→ **DATA IN THIS EXERCISE**:
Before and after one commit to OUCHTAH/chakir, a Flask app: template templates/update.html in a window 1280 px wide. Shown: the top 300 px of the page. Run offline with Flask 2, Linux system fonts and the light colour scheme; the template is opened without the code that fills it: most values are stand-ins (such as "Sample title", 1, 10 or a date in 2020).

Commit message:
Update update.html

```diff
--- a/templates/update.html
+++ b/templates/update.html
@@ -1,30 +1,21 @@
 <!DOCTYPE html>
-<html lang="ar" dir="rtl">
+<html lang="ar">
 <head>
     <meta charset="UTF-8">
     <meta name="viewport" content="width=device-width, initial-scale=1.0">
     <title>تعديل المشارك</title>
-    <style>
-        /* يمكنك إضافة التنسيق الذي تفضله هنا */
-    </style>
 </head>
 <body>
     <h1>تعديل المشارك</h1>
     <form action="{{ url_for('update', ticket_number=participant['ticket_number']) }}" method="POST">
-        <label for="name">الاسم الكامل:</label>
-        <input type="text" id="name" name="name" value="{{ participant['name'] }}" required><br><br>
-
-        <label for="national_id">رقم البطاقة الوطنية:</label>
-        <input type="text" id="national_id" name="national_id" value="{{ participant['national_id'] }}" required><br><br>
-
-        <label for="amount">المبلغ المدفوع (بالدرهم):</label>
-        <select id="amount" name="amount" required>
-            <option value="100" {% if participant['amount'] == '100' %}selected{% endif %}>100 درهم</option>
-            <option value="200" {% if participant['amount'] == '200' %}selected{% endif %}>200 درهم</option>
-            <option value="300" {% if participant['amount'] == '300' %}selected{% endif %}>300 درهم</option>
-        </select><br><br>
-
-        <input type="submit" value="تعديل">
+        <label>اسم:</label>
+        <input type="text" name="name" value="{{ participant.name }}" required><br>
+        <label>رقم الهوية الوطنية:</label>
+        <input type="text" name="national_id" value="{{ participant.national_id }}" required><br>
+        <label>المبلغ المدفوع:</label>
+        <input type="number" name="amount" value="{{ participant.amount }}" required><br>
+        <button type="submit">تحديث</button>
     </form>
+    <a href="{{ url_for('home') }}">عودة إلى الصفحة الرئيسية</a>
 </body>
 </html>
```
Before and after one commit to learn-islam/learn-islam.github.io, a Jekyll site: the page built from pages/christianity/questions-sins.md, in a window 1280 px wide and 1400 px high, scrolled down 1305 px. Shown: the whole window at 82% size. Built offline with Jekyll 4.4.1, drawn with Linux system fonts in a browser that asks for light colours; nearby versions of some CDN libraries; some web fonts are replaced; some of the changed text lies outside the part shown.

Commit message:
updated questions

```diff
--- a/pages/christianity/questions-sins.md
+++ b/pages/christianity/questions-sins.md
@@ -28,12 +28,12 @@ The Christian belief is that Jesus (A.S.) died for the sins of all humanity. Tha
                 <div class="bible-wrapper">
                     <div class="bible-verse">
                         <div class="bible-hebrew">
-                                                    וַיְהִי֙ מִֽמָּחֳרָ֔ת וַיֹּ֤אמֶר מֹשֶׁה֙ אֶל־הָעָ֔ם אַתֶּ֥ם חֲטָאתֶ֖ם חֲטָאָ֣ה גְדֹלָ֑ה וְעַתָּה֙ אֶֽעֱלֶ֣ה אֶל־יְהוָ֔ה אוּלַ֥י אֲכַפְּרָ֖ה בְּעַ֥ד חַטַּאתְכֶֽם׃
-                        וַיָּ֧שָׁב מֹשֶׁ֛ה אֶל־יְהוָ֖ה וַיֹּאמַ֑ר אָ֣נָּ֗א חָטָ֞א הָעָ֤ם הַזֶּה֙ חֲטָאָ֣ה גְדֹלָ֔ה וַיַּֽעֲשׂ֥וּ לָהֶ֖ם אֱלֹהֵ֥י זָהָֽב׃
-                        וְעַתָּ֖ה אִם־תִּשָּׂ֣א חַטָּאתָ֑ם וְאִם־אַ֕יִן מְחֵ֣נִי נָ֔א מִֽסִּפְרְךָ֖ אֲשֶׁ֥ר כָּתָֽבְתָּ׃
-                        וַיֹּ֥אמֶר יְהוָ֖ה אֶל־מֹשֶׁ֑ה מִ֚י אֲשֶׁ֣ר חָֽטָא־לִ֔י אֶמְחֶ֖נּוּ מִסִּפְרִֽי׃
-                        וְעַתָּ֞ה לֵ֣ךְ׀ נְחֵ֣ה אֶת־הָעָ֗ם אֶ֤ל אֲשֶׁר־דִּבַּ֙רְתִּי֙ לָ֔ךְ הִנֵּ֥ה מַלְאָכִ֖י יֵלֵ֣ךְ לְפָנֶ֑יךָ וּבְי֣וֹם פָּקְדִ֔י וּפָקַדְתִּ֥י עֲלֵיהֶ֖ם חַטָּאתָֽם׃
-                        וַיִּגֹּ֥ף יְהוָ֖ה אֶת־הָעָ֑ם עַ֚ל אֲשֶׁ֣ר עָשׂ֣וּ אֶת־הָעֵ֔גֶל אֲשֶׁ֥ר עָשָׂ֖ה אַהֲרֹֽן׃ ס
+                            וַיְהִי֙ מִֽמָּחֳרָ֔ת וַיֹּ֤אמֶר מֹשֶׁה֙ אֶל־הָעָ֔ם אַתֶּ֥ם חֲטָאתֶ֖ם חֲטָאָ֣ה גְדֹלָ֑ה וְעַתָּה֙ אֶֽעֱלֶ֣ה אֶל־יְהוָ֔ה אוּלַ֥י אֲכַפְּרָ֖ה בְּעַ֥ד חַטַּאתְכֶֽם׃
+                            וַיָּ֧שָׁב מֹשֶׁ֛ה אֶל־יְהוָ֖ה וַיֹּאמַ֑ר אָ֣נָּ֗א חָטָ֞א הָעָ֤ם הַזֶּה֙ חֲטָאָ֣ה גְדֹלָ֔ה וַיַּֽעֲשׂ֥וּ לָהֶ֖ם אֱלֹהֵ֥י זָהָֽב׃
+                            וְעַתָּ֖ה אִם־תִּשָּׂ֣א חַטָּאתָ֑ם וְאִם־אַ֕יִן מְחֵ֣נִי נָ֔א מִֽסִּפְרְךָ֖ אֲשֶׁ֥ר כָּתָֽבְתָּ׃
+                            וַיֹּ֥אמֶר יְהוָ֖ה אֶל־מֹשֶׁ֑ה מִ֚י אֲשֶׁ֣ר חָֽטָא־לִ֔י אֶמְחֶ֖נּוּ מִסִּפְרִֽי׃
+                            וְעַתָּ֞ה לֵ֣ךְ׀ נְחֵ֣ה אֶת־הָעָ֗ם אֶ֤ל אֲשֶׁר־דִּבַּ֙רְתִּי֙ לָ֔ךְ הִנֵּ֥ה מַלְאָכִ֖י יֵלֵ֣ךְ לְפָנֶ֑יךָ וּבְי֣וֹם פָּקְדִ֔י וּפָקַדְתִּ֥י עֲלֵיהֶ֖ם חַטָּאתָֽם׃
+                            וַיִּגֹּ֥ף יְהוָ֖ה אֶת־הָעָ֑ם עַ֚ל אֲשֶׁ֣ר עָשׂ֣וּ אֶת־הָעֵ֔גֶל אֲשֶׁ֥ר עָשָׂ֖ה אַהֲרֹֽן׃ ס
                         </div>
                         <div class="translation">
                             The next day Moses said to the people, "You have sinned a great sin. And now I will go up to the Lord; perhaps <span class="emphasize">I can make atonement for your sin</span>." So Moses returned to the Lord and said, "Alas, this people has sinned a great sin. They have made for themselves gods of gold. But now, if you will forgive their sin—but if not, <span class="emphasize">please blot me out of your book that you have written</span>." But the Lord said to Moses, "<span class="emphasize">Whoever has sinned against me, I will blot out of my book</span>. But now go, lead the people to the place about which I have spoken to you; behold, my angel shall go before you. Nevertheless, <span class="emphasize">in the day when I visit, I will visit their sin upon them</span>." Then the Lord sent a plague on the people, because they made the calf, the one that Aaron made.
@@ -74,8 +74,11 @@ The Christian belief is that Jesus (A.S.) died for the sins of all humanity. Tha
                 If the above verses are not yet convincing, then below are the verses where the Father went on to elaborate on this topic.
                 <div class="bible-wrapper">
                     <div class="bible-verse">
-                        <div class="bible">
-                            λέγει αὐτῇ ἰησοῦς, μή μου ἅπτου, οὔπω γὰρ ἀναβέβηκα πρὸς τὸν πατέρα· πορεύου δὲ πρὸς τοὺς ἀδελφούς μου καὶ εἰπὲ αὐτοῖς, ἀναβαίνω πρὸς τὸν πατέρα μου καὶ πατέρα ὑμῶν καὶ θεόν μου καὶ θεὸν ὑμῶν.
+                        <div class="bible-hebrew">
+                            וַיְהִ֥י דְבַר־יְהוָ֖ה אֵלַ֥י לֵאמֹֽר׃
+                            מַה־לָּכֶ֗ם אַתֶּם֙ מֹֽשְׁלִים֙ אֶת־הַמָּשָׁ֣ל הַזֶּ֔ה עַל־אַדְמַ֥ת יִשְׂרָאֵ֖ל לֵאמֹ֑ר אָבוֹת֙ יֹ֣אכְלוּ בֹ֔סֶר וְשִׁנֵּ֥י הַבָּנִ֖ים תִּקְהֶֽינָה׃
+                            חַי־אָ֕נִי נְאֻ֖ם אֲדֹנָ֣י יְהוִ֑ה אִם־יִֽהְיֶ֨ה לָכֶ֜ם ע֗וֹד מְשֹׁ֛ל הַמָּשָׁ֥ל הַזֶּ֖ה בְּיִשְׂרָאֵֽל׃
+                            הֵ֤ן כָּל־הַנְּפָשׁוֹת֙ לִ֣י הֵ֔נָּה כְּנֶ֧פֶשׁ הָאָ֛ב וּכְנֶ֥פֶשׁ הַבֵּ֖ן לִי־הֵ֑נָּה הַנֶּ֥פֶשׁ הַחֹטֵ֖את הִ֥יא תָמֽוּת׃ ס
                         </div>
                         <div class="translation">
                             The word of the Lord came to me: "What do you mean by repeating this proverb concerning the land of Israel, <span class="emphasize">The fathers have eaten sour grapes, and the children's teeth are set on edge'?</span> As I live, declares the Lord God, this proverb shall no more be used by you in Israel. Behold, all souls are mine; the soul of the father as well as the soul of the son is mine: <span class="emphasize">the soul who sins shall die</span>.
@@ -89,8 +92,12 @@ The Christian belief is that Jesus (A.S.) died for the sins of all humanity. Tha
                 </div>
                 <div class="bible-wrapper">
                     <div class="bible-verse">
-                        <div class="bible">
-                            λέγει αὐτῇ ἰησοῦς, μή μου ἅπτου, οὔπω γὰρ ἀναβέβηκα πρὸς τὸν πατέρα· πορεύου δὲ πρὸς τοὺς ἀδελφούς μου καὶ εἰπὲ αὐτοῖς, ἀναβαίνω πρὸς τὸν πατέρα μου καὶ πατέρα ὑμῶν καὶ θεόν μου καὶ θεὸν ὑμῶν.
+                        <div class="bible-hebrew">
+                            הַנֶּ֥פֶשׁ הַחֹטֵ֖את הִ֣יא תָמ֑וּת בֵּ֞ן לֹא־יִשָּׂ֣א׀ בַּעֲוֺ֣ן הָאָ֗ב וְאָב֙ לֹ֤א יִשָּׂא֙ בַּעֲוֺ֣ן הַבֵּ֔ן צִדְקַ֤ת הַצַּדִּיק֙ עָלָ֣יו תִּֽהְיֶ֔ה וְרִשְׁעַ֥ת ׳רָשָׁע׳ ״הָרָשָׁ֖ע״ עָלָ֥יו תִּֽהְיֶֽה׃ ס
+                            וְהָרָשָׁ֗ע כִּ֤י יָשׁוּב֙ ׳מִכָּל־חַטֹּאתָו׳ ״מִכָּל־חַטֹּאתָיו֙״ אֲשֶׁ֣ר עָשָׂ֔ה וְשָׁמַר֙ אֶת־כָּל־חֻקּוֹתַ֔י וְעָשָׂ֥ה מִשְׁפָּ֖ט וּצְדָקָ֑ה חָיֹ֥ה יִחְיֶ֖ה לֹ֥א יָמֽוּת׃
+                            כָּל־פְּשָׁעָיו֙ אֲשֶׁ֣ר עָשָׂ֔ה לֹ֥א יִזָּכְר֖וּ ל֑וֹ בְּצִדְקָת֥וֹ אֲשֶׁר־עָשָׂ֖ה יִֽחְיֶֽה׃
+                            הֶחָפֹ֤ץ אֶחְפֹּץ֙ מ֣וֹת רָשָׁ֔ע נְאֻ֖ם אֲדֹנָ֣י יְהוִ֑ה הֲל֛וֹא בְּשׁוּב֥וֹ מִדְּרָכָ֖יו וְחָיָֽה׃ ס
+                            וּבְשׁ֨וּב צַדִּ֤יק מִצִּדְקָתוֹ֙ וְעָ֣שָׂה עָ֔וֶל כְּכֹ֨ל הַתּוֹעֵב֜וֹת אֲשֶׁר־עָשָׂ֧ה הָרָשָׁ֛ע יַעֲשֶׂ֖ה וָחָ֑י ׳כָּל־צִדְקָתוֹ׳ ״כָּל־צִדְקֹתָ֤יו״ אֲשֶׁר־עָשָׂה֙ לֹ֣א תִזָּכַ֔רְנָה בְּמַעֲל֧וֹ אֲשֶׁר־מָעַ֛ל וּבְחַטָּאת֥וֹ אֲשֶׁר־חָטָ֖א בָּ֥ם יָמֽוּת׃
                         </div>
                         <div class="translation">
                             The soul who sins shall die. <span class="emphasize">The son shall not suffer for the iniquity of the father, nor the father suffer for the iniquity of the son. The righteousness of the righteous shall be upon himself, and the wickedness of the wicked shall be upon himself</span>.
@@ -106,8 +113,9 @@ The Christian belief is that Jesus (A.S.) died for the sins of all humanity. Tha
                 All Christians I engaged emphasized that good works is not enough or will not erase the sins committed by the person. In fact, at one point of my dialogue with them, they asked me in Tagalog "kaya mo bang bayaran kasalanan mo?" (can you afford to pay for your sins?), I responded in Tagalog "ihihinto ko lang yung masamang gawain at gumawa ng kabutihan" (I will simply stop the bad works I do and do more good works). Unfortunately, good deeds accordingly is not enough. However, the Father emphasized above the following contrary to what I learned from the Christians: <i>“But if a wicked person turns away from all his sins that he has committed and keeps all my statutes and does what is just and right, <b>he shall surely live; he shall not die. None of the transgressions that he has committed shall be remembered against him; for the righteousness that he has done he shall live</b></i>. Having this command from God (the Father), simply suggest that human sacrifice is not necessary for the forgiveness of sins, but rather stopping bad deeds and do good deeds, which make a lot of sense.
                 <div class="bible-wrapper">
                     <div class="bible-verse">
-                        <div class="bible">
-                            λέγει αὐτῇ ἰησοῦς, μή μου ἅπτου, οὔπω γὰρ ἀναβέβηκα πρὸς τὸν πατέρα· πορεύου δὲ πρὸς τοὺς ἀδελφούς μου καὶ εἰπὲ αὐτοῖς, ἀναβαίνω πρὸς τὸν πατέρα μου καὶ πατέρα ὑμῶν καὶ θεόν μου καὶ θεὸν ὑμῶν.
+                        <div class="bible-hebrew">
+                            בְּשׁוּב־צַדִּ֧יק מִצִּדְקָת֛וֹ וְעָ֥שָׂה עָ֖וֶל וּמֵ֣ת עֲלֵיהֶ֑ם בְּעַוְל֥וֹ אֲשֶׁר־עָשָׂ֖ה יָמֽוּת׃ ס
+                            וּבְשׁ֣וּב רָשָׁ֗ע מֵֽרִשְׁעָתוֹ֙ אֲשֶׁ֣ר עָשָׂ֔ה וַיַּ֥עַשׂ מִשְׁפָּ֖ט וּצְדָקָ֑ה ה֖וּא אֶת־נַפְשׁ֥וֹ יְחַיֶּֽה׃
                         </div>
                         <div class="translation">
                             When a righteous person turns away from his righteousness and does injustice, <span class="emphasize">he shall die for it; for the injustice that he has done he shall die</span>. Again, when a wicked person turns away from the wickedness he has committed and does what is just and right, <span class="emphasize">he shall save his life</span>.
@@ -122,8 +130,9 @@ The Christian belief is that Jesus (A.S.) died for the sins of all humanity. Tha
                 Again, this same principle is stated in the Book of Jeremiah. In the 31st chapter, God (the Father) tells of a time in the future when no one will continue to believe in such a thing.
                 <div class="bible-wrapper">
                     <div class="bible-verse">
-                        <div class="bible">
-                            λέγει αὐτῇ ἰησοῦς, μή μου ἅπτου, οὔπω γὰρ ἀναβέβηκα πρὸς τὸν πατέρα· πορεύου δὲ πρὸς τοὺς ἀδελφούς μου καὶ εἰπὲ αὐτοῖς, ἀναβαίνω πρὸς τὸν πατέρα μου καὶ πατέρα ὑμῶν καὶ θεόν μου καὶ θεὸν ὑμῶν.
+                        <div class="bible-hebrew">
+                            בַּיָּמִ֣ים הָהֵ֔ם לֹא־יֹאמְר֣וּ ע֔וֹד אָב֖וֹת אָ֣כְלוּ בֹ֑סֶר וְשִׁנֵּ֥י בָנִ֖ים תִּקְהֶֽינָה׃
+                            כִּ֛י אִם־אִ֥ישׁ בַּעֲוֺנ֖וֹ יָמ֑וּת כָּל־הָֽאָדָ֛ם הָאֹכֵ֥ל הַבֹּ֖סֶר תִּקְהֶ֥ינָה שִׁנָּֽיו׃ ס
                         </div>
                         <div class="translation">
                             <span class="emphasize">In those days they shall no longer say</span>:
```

→ **EXERCISE OBJECTIVE**:
Take every line from the records that holds "fonts" and copy it down.

→ **WORKED SOLUTION**:
Before and after one commit to OUCHTAH/chakir, a Flask app: template templates/update.html in a window 1280 px wide. Shown: the top 300 px of the page. Run offline with Flask 2, Linux system fonts and the light colour scheme; the template is opened without the code that fills it: most values are stand-ins (such as "Sample title", 1, 10 or a date in 2020).
Before and after one commit to learn-islam/learn-islam.github.io, a Jekyll site: the page built from pages/christianity/questions-sins.md, in a window 1280 px wide and 1400 px high, scrolled down 1305 px. Shown: the whole window at 82% size. Built offline with Jekyll 4.4.1, drawn with Linux system fonts in a browser that asks for light colours; nearby versions of some CDN libraries; some web fonts are replaced; some of the changed text lies outside the part shown.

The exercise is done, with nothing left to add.